1. And now, this is something that we do really commonly with these types of sequences and

series problems. In order to evaluate the limit as k goes to infinity, we’ll go ahead

and divide through the entire function here by k squared, which is the highest degree

term. k squared is the term with the largest exponent so if we had a k cubed somewhere

in here, we’ll want to divide by k cubed. The reason we do the largest one is because

we don’t want k to remain in the numerator of anyone of these individual terms. And remember

we’ll be dividing every single term by k squared.

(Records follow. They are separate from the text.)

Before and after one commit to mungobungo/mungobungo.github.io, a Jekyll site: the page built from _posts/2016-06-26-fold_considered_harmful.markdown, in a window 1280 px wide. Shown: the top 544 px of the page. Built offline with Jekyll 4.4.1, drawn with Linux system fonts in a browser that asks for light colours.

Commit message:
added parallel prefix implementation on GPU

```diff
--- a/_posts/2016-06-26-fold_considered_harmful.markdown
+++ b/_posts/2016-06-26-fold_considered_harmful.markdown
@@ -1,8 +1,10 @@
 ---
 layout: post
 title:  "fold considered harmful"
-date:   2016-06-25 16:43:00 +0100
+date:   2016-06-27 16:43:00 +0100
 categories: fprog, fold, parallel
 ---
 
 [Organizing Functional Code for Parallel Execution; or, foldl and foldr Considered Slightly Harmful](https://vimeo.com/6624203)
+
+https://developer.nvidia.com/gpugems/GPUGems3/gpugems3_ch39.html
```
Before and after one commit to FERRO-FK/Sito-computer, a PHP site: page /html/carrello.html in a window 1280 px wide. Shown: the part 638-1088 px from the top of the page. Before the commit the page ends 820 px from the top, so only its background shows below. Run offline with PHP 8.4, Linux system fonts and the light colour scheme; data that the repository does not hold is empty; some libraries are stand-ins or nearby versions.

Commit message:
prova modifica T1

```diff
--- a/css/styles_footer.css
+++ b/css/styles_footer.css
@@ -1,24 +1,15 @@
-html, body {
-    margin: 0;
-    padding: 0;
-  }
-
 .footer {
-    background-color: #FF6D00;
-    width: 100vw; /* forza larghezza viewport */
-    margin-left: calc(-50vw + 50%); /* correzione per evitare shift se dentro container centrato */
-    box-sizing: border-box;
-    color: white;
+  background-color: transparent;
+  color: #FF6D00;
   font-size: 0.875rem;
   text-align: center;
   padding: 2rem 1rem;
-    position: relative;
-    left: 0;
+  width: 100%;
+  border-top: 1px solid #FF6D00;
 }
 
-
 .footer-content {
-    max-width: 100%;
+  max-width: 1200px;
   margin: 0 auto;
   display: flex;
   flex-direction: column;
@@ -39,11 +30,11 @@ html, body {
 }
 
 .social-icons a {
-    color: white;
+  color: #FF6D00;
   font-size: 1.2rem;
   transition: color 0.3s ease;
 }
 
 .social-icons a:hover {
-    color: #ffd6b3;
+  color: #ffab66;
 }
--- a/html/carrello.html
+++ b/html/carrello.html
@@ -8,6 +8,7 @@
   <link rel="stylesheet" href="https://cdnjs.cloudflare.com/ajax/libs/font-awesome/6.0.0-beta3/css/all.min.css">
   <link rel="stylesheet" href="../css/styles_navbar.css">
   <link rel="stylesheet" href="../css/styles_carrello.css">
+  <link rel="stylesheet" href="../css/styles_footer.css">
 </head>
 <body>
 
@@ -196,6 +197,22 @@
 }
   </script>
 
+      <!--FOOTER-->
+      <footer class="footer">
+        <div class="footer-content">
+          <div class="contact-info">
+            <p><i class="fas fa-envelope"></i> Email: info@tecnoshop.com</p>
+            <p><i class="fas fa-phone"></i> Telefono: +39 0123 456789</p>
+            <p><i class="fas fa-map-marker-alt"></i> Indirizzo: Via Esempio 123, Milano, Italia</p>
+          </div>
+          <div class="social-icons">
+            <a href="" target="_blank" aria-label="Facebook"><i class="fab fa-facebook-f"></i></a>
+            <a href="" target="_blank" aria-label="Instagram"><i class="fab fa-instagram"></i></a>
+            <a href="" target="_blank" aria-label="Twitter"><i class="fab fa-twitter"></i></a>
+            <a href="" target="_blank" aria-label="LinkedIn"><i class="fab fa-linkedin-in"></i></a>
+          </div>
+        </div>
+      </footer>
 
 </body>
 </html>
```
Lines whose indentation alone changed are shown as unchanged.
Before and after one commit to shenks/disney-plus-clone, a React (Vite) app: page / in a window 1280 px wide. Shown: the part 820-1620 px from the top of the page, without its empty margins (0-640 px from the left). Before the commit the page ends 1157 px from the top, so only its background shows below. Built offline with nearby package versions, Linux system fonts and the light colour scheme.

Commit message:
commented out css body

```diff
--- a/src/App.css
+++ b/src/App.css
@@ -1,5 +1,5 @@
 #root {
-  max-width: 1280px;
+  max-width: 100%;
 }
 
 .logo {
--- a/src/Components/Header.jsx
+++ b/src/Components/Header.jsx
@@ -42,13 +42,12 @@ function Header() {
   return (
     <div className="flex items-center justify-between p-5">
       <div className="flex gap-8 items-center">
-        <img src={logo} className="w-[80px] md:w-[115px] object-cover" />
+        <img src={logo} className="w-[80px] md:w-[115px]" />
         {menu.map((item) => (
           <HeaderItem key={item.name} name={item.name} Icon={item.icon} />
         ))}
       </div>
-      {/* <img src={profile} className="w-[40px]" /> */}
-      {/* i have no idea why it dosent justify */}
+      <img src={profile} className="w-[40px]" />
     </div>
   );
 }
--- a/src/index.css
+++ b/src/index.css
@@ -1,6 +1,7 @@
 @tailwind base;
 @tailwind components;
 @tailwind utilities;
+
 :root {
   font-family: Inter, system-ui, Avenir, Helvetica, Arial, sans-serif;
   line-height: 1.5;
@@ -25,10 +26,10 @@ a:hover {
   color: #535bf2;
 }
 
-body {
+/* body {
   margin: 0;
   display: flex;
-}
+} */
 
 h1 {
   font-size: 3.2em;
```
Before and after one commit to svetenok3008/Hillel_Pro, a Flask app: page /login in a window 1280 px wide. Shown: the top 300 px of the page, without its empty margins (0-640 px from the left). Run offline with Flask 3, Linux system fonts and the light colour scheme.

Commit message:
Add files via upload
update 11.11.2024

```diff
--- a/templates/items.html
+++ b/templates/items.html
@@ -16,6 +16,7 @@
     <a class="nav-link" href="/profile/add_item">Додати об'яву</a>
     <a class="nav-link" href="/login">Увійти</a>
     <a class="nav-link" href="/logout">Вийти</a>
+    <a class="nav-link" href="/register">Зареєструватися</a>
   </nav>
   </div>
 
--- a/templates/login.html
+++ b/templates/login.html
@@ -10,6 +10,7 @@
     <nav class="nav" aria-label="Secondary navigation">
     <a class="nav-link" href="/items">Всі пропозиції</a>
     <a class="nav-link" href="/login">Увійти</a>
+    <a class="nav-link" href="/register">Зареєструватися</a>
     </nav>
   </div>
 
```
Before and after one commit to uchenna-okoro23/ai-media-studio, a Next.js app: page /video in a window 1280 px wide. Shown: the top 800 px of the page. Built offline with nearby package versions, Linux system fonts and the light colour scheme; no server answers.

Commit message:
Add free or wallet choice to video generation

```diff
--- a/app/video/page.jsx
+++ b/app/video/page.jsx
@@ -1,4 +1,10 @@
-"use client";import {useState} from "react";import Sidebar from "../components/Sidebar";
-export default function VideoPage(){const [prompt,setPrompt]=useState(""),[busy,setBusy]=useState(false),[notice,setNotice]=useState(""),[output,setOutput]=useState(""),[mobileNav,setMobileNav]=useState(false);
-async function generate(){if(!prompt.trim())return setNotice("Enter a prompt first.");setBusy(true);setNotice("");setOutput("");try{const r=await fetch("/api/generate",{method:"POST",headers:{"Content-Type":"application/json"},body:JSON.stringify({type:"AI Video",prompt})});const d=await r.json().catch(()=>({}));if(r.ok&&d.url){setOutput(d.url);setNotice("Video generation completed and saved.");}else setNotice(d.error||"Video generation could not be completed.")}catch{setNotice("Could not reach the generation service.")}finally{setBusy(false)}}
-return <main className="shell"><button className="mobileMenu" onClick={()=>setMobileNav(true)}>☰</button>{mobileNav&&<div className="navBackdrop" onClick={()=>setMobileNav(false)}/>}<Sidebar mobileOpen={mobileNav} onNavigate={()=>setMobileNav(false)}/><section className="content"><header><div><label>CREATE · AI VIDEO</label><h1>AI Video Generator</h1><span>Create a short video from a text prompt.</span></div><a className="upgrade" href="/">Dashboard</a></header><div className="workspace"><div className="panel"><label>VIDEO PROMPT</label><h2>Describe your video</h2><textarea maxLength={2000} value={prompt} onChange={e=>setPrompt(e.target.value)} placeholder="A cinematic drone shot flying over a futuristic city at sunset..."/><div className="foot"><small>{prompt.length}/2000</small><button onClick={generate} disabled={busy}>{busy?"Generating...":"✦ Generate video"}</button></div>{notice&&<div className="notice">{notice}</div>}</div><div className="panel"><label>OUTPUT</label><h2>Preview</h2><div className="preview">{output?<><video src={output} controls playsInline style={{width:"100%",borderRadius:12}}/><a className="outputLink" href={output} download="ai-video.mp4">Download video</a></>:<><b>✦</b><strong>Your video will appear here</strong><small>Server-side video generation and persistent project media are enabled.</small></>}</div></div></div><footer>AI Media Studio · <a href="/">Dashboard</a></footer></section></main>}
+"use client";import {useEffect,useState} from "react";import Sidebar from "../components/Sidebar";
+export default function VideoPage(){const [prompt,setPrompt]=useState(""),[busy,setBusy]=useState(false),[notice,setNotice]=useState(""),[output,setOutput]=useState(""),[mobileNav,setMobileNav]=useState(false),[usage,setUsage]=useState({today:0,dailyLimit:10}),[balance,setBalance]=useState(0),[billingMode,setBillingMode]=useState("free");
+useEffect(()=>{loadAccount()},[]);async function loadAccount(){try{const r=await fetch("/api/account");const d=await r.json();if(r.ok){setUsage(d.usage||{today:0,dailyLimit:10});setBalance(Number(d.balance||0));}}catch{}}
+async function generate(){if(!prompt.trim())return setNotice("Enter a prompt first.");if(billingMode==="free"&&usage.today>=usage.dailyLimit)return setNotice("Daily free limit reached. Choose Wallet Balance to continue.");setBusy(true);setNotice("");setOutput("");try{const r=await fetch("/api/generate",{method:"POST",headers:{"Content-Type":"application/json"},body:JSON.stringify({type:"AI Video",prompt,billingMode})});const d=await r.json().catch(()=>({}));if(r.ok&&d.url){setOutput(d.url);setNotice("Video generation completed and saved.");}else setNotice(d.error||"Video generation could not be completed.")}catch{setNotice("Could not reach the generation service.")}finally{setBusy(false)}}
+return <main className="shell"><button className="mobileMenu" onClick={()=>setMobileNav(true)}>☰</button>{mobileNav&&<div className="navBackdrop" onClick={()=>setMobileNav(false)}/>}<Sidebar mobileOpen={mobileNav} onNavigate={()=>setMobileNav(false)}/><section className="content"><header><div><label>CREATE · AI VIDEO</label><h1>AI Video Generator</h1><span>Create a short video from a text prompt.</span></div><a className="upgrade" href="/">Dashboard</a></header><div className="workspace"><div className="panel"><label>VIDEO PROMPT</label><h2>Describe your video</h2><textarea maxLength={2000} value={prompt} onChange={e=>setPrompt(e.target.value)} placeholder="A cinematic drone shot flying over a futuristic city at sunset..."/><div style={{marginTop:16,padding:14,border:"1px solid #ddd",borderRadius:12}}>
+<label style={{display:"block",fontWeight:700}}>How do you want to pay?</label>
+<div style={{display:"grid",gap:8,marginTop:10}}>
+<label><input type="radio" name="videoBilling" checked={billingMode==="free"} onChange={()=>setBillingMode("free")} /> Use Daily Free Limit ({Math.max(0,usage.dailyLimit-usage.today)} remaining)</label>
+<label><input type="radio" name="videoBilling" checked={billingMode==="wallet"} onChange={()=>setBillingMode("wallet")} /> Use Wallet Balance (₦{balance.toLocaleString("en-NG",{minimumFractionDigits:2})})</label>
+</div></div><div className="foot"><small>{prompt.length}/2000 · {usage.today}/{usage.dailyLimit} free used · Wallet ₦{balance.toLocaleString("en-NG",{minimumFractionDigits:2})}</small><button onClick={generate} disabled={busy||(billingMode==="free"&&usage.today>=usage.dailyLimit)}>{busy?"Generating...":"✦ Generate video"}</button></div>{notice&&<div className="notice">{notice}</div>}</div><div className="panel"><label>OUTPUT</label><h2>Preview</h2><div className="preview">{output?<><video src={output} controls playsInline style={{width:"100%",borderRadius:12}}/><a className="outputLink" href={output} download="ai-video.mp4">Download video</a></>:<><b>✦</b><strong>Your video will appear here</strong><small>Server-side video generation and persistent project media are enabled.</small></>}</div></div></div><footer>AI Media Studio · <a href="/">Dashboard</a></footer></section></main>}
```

So when we divide k squared by k

squared, we’ll get 1. When we divide k squared in the denominator by k squared, we’ll get

1. 2k divided by k squared is going to give us 2/k. and 1 divided by k squared gives us

1 over k squared. So now, we can evaluate because when we plug

infinity in for k, this term here, 2/k will go to zero because the denominator of that

particular fraction becomes very, very, very large. And when the denominator goes to infinity

and becomes large, the entire term is going to approach zero so that will become zero.

This term here, 1 over k squared again the denominator will become infinitely large and

that term will approach zero. So what we’re left with is 3 times the limit as k approaches

infinity of 1 over 1, which is just 1. So our answer here is 3. If we return back to

our original formula or the ratio test that we’re using, we can see here that the function

converges if L is less than one and diverges if L is greater than 1. We’ve just found

that L is equal to 3. So since 3 is larger than 1, that means that the series is going

to diverge. So we’ll go ahead and say, diverges by the ratio test. Because we found the L

is equal to 3 and 3 is greater than 1 which is what the ratio test asks us to apply.

So that’s it. I hope that video helped you guys and I will see you in the next one. Bye!